What you return must be the data below, word for word, without any images.

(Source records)
**********

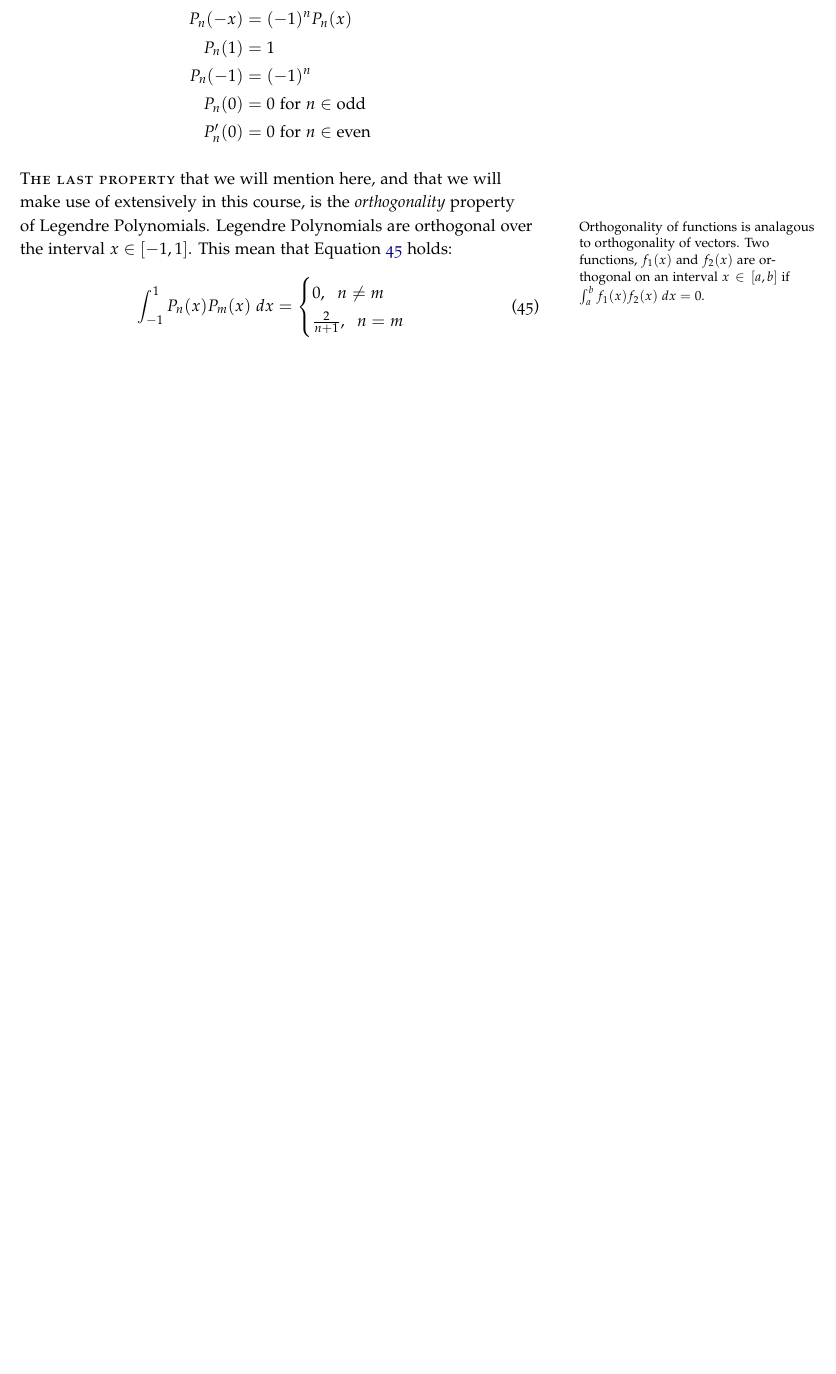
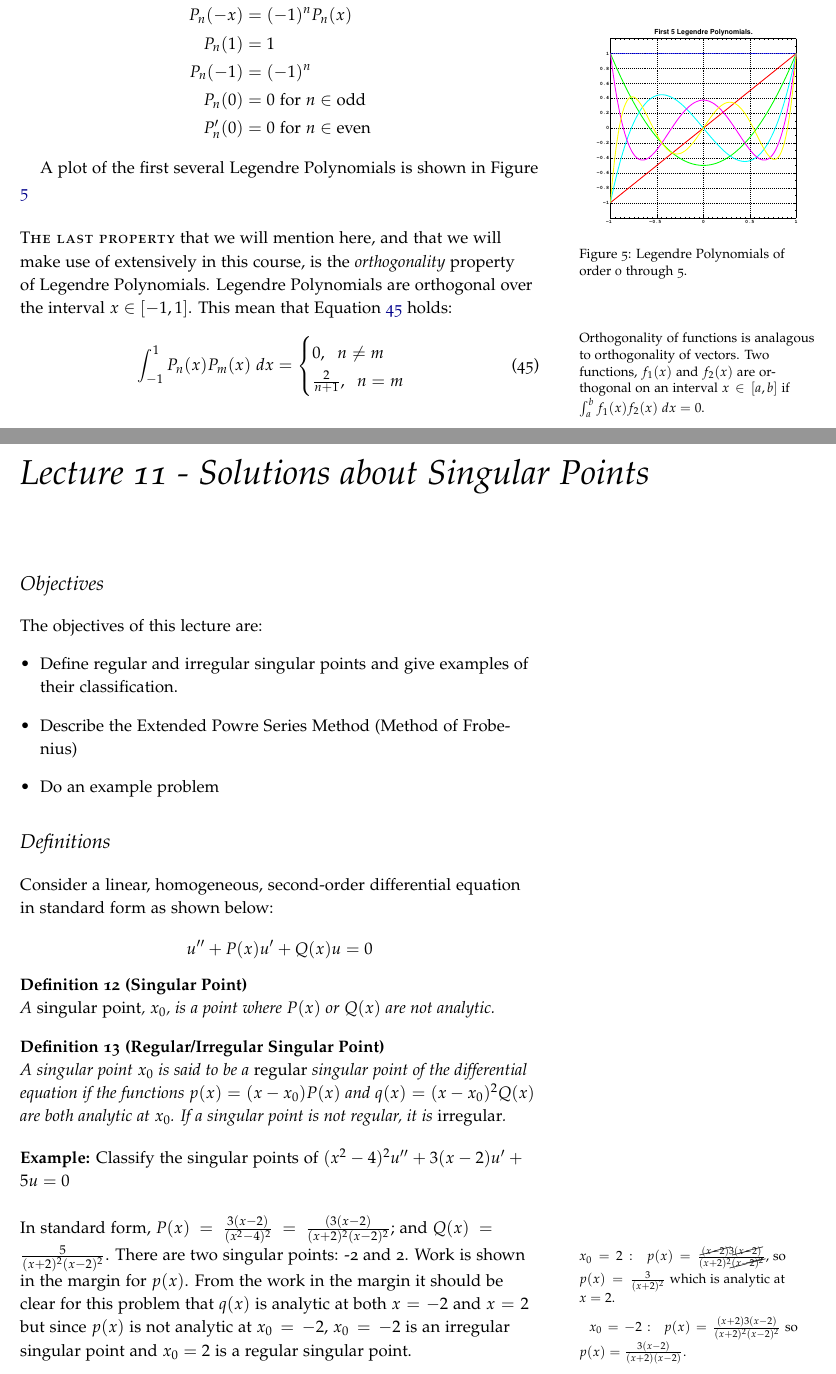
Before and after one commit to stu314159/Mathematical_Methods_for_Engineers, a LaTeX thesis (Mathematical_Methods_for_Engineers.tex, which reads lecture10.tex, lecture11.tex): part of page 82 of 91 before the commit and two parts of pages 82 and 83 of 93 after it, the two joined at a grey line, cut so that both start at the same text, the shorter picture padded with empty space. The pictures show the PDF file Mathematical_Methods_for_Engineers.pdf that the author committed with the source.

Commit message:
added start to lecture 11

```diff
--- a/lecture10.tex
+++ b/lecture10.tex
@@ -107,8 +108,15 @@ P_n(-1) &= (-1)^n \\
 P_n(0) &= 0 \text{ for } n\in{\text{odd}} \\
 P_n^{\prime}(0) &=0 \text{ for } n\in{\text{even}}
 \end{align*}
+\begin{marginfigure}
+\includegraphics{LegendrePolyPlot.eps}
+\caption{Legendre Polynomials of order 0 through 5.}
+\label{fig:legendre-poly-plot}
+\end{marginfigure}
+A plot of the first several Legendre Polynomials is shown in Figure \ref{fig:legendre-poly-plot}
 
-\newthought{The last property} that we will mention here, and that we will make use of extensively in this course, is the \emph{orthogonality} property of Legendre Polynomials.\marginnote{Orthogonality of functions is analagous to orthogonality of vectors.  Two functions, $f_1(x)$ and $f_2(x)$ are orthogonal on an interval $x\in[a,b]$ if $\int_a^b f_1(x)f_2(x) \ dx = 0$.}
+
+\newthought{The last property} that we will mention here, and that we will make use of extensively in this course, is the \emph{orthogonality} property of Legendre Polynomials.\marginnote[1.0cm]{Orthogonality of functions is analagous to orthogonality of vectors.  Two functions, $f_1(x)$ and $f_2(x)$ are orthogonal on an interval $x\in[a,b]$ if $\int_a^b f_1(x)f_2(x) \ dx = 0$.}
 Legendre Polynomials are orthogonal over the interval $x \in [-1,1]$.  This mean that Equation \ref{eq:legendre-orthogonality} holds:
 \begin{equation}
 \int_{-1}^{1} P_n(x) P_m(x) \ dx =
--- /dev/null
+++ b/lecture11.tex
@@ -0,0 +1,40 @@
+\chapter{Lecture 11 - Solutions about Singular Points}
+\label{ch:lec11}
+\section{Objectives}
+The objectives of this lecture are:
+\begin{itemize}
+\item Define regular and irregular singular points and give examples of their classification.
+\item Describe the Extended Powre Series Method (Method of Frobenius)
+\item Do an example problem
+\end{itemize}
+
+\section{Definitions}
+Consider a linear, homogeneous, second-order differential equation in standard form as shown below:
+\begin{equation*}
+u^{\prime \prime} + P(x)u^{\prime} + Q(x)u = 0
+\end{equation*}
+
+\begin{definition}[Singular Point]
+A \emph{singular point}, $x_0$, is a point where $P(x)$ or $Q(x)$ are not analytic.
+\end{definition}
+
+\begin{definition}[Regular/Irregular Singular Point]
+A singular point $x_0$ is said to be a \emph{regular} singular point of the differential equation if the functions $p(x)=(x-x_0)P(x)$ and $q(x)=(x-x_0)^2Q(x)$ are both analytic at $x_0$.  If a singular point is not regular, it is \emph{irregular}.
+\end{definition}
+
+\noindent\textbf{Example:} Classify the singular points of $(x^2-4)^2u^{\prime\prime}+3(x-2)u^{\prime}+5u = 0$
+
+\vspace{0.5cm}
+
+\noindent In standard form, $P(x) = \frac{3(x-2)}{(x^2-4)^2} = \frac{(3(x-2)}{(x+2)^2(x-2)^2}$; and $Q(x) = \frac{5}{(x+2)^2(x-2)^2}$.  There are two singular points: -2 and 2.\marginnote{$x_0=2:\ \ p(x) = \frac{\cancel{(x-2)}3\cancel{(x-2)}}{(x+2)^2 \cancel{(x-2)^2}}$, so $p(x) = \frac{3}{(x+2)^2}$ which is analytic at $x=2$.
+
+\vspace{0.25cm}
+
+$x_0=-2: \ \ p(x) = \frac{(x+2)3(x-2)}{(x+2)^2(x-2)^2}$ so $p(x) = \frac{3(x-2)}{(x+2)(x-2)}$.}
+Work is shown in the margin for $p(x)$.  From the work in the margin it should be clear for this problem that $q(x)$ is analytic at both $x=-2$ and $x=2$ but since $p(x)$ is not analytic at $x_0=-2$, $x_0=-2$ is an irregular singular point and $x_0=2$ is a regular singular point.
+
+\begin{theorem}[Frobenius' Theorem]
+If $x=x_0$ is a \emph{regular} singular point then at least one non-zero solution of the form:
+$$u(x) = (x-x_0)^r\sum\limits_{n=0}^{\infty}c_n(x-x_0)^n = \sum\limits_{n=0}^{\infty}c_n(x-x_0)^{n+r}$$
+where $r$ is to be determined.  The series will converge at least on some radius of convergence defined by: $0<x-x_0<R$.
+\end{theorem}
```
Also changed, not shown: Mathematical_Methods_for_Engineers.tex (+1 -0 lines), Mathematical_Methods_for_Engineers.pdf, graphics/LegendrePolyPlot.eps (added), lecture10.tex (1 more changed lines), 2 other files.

**********

§ **Written solution**
Before and after one commit to stu314159/Mathematical_Methods_for_Engineers, a LaTeX thesis (Mathematical_Methods_for_Engineers.tex, which reads lecture10.tex, lecture11.tex): part of page 82 of 91 before the commit and two parts of pages 82 and 83 of 93 after it, the two joined at a grey line, cut so that both start at the same text, the shorter picture padded with empty space. The pictures show the PDF file Mathematical_Methods_for_Engineers.pdf that the author committed with the source.

Commit message:
added start to lecture 11

```diff
--- a/lecture10.tex
+++ b/lecture10.tex
@@ -107,8 +108,15 @@ P_n(-1) &= (-1)^n \\
 P_n(0) &= 0 \text{ for } n\in{\text{odd}} \\
 P_n^{\prime}(0) &=0 \text{ for } n\in{\text{even}}
 \end{align*}
+\begin{marginfigure}
+\includegraphics{LegendrePolyPlot.eps}
+\caption{Legendre Polynomials of order 0 through 5.}
+\label{fig:legendre-poly-plot}
+\end{marginfigure}
+A plot of the first several Legendre Polynomials is shown in Figure \ref{fig:legendre-poly-plot}
 
-\newthought{The last property} that we will mention here, and that we will make use of extensively in this course, is the \emph{orthogonality} property of Legendre Polynomials.\marginnote{Orthogonality of functions is analagous to orthogonality of vectors.  Two functions, $f_1(x)$ and $f_2(x)$ are orthogonal on an interval $x\in[a,b]$ if $\int_a^b f_1(x)f_2(x) \ dx = 0$.}
+
+\newthought{The last property} that we will mention here, and that we will make use of extensively in this course, is the \emph{orthogonality} property of Legendre Polynomials.\marginnote[1.0cm]{Orthogonality of functions is analagous to orthogonality of vectors.  Two functions, $f_1(x)$ and $f_2(x)$ are orthogonal on an interval $x\in[a,b]$ if $\int_a^b f_1(x)f_2(x) \ dx = 0$.}
 Legendre Polynomials are orthogonal over the interval $x \in [-1,1]$.  This mean that Equation \ref{eq:legendre-orthogonality} holds:
 \begin{equation}
 \int_{-1}^{1} P_n(x) P_m(x) \ dx =
--- /dev/null
+++ b/lecture11.tex
@@ -0,0 +1,40 @@
+\chapter{Lecture 11 - Solutions about Singular Points}
+\label{ch:lec11}
+\section{Objectives}
+The objectives of this lecture are:
+\begin{itemize}
+\item Define regular and irregular singular points and give examples of their classification.
+\item Describe the Extended Powre Series Method (Method of Frobenius)
+\item Do an example problem
+\end{itemize}
+
+\section{Definitions}
+Consider a linear, homogeneous, second-order differential equation in standard form as shown below:
+\begin{equation*}
+u^{\prime \prime} + P(x)u^{\prime} + Q(x)u = 0
+\end{equation*}
+
+\begin{definition}[Singular Point]
+A \emph{singular point}, $x_0$, is a point where $P(x)$ or $Q(x)$ are not analytic.
+\end{definition}
+
+\begin{definition}[Regular/Irregular Singular Point]
+A singular point $x_0$ is said to be a \emph{regular} singular point of the differential equation if the functions $p(x)=(x-x_0)P(x)$ and $q(x)=(x-x_0)^2Q(x)$ are both analytic at $x_0$.  If a singular point is not regular, it is \emph{irregular}.
+\end{definition}
+
+\noindent\textbf{Example:} Classify the singular points of $(x^2-4)^2u^{\prime\prime}+3(x-2)u^{\prime}+5u = 0$
+
+\vspace{0.5cm}
+
+\noindent In standard form, $P(x) = \frac{3(x-2)}{(x^2-4)^2} = \frac{(3(x-2)}{(x+2)^2(x-2)^2}$; and $Q(x) = \frac{5}{(x+2)^2(x-2)^2}$.  There are two singular points: -2 and 2.\marginnote{$x_0=2:\ \ p(x) = \frac{\cancel{(x-2)}3\cancel{(x-2)}}{(x+2)^2 \cancel{(x-2)^2}}$, so $p(x) = \frac{3}{(x+2)^2}$ which is analytic at $x=2$.
+
+\vspace{0.25cm}
+
+$x_0=-2: \ \ p(x) = \frac{(x+2)3(x-2)}{(x+2)^2(x-2)^2}$ so $p(x) = \frac{3(x-2)}{(x+2)(x-2)}$.}
+Work is shown in the margin for $p(x)$.  From the work in the margin it should be clear for this problem that $q(x)$ is analytic at both $x=-2$ and $x=2$ but since $p(x)$ is not analytic at $x_0=-2$, $x_0=-2$ is an irregular singular point and $x_0=2$ is a regular singular point.
+
+\begin{theorem}[Frobenius' Theorem]
+If $x=x_0$ is a \emph{regular} singular point then at least one non-zero solution of the form:
+$$u(x) = (x-x_0)^r\sum\limits_{n=0}^{\infty}c_n(x-x_0)^n = \sum\limits_{n=0}^{\infty}c_n(x-x_0)^{n+r}$$
+where $r$ is to be determined.  The series will converge at least on some radius of convergence defined by: $0<x-x_0<R$.
+\end{theorem}
```
Also changed, not shown: Mathematical_Methods_for_Engineers.tex (+1 -0 lines), Mathematical_Methods_for_Engineers.pdf, graphics/LegendrePolyPlot.eps (added), lecture10.tex (1 more changed lines), 2 other files.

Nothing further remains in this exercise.